**What you have to do**
From the data, return each line holding the word "after".

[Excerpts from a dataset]
══════════════════════════════

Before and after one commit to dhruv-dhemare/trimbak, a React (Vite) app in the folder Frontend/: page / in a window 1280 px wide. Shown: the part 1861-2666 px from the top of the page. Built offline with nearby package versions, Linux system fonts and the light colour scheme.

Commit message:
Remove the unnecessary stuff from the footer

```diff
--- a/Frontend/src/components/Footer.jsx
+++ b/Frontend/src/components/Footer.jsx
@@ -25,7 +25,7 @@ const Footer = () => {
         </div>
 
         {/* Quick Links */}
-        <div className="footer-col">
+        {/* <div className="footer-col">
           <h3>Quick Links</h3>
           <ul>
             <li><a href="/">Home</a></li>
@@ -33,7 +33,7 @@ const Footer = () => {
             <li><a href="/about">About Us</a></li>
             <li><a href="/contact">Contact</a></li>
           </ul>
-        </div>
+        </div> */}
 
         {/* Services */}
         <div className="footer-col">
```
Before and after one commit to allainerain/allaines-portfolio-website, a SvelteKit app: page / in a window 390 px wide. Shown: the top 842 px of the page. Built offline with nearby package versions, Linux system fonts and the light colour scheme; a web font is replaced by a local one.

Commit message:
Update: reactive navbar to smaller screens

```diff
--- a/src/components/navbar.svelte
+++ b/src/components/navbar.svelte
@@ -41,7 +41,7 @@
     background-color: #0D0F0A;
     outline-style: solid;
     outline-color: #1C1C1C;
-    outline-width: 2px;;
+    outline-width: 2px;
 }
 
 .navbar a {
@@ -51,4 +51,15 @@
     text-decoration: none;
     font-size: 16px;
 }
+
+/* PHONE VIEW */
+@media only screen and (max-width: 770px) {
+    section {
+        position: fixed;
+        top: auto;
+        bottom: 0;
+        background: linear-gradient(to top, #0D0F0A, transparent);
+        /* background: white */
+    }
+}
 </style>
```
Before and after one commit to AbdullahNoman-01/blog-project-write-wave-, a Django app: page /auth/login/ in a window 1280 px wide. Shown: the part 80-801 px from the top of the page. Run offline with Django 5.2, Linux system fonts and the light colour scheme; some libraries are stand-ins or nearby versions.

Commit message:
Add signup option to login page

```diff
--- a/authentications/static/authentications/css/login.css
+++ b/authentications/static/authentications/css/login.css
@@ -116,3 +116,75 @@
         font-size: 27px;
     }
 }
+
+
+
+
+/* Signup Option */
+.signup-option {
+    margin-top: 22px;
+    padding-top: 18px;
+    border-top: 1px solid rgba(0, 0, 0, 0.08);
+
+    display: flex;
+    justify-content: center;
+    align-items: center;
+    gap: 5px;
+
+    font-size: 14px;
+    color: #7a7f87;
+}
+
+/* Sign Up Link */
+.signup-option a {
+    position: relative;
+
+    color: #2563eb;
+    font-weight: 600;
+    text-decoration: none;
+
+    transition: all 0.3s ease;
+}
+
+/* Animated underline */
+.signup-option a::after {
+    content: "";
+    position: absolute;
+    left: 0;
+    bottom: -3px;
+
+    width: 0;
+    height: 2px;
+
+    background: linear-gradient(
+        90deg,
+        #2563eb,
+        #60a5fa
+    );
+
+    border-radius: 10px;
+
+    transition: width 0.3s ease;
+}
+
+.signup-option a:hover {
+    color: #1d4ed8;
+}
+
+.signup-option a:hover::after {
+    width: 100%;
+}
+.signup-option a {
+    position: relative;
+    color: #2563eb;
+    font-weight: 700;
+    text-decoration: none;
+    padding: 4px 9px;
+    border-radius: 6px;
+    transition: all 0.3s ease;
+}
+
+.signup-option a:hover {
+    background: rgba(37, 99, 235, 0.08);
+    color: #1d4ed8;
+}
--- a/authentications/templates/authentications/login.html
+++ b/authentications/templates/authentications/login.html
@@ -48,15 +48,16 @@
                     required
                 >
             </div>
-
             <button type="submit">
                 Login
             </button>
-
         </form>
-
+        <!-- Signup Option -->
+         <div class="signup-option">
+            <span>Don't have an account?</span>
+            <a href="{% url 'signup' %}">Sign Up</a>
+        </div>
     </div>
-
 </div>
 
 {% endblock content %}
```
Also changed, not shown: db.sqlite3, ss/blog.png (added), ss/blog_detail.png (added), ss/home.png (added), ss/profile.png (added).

══════════════════════════════

**Output for this task**
Before and after one commit to dhruv-dhemare/trimbak, a React (Vite) app in the folder Frontend/: page / in a window 1280 px wide. Shown: the part 1861-2666 px from the top of the page. Built offline with nearby package versions, Linux system fonts and the light colour scheme.
Before and after one commit to allainerain/allaines-portfolio-website, a SvelteKit app: page / in a window 390 px wide. Shown: the top 842 px of the page. Built offline with nearby package versions, Linux system fonts and the light colour scheme; a web font is replaced by a local one.
Before and after one commit to AbdullahNoman-01/blog-project-write-wave-, a Django app: page /auth/login/ in a window 1280 px wide. Shown: the part 80-801 px from the top of the page. Run offline with Django 5.2, Linux system fonts and the light colour scheme; some libraries are stand-ins or nearby versions.
+.signup-option a::after {
+.signup-option a:hover::after {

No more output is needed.